I was driving through the beautiful countryside of central VA this afternoon with my wife behind the wheel and our college student daughter in the back seat. We were on a familiar road, as we were again delivering our daughter back to where she’s currently residing while in school. Classes start on Monday and she’s been anxious to get back. She lovingly calls where she’s living “home” which I must admit…stings a little bit.
My wife had driven the same road a few days ago when she went to pick up our daughter and apparently had found a couple of buildings she wanted to point out to me: the first was an empty, aged, faded-paint building that was screaming to be revived into an adorable shop of some type. And down the road, within eyeshot of that building was a small–and I mean small–church building. Both as picturesque as could be in this rinky-dink, blink-it-and-you’ll-miss-it kind of town. She shared her daydream that she could run that small shop and I could pastor that small church. Nice thought, huh?
I didn’t honestly stay with that daydream of hers for very long. After all, it was HER daydream and I was happy to leave it that way. Instead, I began to think thoughts triggered by that adorable, pocket-sized church building.
You see, I’m a pastor on staff at a rather non-pocket-sized church. With attendance ranging from 1200 to 1400 on average, its quite the situation. I love ministering there, I love the people, I’m grateful for the support of countless parents, and I absolutely am crazy about each and every student that calls Southside home. I’ve been there for 11 years serving as Student Discipleship Pastor and I’m fairly certain I’d be fine with 11 more.
But when I passed that country church building today, I began to think thoughts I haven’t explored nearly deeply enough. Today in 2015, there is a resurgence of the “house church” movement in America. House churches are precisely what they sound like: groups of Christians and those at least interested in Christ gathering together in homes for activities we could commonly connect with “church”. Worship, fellowship, teaching, and even eating. One of the reasons I think the house church movement is growing is because of the perceived misdirection of many established, brick-and-mortar churches.
The word “church” is the biblical Greek word “ekklesia” and it is not now nor ever meant to be attached to a geographic location. The word refers instead to the “called out ones” as the definition states. However, over time we have morphed this word “church” to be precisely that: a location (“Let’s go to church.”) or an event (“Please come to our church service.”).
So, a great clarifying question for those in ministry (and those not) to ask is this: How would we do this without a location, schedule, resources, or a program? In other words, let’s say that the “church” you attend (as in the meeting place/building) burned to the ground. What then? The purists might knee-jerk respond with “we’d just meet in an open field.” and to that I’d say, “Good for you.” but if our American church culture is any indication, it wouldn’t be too long before that got old and rumblings of a “building campaign” began to ripple through the crowd.
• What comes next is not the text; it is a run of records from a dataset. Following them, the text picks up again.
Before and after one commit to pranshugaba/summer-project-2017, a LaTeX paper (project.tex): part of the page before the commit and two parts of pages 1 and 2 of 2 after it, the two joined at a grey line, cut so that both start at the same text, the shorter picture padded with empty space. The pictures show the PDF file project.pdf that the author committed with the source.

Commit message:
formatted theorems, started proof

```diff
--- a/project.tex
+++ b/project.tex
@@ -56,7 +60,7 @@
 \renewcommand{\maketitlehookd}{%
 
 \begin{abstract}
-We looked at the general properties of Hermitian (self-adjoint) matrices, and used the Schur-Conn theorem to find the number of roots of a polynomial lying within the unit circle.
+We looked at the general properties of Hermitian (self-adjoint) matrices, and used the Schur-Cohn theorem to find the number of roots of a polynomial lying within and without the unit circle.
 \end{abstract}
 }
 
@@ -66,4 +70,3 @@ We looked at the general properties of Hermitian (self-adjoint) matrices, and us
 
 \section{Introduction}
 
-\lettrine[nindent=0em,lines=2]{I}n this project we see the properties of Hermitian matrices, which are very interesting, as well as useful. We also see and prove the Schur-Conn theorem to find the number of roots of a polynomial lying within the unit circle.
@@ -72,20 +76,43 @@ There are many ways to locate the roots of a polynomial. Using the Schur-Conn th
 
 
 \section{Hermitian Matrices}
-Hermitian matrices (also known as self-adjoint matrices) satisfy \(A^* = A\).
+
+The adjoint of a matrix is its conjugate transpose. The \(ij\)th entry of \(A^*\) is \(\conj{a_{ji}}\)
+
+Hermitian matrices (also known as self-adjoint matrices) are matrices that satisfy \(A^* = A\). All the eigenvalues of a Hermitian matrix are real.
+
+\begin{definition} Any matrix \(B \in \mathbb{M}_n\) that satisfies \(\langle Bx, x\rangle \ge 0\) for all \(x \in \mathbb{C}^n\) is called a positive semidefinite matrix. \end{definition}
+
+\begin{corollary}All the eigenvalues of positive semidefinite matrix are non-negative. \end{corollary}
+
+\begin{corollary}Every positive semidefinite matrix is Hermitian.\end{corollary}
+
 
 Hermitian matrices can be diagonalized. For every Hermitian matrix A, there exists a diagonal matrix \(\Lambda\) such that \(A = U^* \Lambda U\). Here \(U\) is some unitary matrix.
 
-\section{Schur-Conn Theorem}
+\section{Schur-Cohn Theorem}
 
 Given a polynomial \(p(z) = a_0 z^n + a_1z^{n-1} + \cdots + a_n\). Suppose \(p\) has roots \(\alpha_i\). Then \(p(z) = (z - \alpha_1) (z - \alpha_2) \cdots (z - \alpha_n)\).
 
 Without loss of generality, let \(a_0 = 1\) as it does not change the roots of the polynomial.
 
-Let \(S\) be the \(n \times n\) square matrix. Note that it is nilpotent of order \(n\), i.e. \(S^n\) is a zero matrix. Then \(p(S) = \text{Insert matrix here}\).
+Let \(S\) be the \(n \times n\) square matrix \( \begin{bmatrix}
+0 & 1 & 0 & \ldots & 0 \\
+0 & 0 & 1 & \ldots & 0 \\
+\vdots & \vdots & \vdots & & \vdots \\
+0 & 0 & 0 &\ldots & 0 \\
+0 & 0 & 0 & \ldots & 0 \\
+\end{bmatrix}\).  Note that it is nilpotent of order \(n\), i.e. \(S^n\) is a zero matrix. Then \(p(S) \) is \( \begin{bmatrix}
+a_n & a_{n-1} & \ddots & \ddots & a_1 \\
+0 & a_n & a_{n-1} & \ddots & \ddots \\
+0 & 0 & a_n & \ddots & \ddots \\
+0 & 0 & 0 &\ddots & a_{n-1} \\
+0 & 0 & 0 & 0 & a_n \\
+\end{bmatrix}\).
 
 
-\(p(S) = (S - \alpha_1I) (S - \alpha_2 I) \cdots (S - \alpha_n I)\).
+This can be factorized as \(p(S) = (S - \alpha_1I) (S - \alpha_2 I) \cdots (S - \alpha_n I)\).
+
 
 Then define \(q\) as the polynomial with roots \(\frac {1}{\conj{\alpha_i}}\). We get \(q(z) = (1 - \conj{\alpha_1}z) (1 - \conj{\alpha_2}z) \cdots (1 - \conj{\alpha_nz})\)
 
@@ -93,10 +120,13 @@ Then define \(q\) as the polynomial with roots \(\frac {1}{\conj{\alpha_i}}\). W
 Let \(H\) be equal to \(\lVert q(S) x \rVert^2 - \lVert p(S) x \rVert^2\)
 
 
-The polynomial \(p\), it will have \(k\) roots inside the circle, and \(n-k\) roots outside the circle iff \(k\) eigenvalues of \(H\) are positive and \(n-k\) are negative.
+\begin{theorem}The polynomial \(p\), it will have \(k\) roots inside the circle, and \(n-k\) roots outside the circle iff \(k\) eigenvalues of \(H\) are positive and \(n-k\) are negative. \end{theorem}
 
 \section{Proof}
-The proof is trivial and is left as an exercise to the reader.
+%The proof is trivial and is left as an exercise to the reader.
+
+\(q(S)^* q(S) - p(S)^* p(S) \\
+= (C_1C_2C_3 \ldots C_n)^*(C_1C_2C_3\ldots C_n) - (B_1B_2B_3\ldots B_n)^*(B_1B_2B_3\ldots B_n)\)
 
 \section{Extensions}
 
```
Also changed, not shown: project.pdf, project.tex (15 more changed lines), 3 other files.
Now let’s get something straight. I’m not against buildings. I live in one. I worship in one. I work in one. I like them. Buildings are good. But has the church mistakenly equated ministry with a location, a schedule, resources, or a program? What if we erased those 4 words from our ministry vocabulary and didn’t have any of them? How then would we “make disciples” as is the Commission given to us by our King? Are we leaning far too heavily on what we have and far too lightly on who and what we are?
I challenged our students last year with this thought: What if more of our church’s ministry happened outside the walls than inside? What if we were known more by who we are than where we meet?
Some might say for a church to have any building at all is a sinful waste. To them I’d respectfully say read your Bible. Having a building, land, or resources isn’t wrong, or bad, or sinful. But putting our hope and trust and faith in those things rather than being the Called Out Ones (who love everyone everywhere with the lavish love of Jesus) is. If you are a part of a church that has a building to meet in, by all means be grateful and leverage all resources for the Kingdom work. To do any less would be wasteful.
What do you think about this? Have we turned “church” into a place and schedule rather than a people and a passion? When you hear the word “church”, what comes to your mind? What is YOUR opinion of “church” in America? What would it take for the negative connotations to be turned around?